## Requirement:
The records that follow are to be reproduced exactly. Any pictures in them are left out.

Task material section start

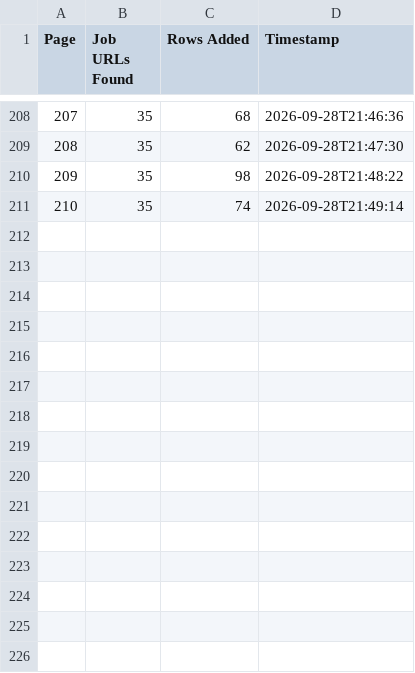
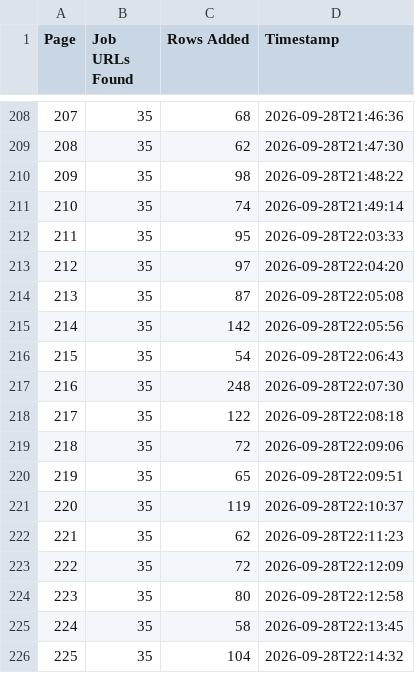
Before and after one commit to liliankason/ng-1-500, a CSV file: ng_pages.csv, drawn as a sheet; only a part is shown, gaps mark what is left out; the diff names each change by its address in the sheet, - before the commit and + after, or states it on an @@ line.

```diff
--- a/ng_pages.csv
+++ b/ng_pages.csv
+row 212: 211 | 35 | 95 | 2026-09-28T22:03:33
+row 213: 212 | 35 | 97 | 2026-09-28T22:04:20
+row 214: 213 | 35 | 87 | 2026-09-28T22:05:08
+row 215: 214 | 35 | 142 | 2026-09-28T22:05:56
+row 216: 215 | 35 | 54 | 2026-09-28T22:06:43
+row 217: 216 | 35 | 248 | 2026-09-28T22:07:30
+row 218: 217 | 35 | 122 | 2026-09-28T22:08:18
+row 219: 218 | 35 | 72 | 2026-09-28T22:09:06
+row 220: 219 | 35 | 65 | 2026-09-28T22:09:51
+row 221: 220 | 35 | 119 | 2026-09-28T22:10:37
+row 222: 221 | 35 | 62 | 2026-09-28T22:11:23
+row 223: 222 | 35 | 72 | 2026-09-28T22:12:09
+row 224: 223 | 35 | 80 | 2026-09-28T22:12:58
+row 225: 224 | 35 | 58 | 2026-09-28T22:13:45
+row 226: 225 | 35 | 104 | 2026-09-28T22:14:32
```
Also changed, not shown: 1 other file.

Task material section end

## Completed exercise:
Before and after one commit to liliankason/ng-1-500, a CSV file: ng_pages.csv, drawn as a sheet; only a part is shown, gaps mark what is left out; the diff names each change by its address in the sheet, - before the commit and + after, or states it on an @@ line.

```diff
--- a/ng_pages.csv
+++ b/ng_pages.csv
+row 212: 211 | 35 | 95 | 2026-09-28T22:03:33
+row 213: 212 | 35 | 97 | 2026-09-28T22:04:20
+row 214: 213 | 35 | 87 | 2026-09-28T22:05:08
+row 215: 214 | 35 | 142 | 2026-09-28T22:05:56
+row 216: 215 | 35 | 54 | 2026-09-28T22:06:43
+row 217: 216 | 35 | 248 | 2026-09-28T22:07:30
+row 218: 217 | 35 | 122 | 2026-09-28T22:08:18
+row 219: 218 | 35 | 72 | 2026-09-28T22:09:06
+row 220: 219 | 35 | 65 | 2026-09-28T22:09:51
+row 221: 220 | 35 | 119 | 2026-09-28T22:10:37
+row 222: 221 | 35 | 62 | 2026-09-28T22:11:23
+row 223: 222 | 35 | 72 | 2026-09-28T22:12:09
+row 224: 223 | 35 | 80 | 2026-09-28T22:12:58
+row 225: 224 | 35 | 58 | 2026-09-28T22:13:45
+row 226: 225 | 35 | 104 | 2026-09-28T22:14:32
```
Also changed, not shown: 1 other file.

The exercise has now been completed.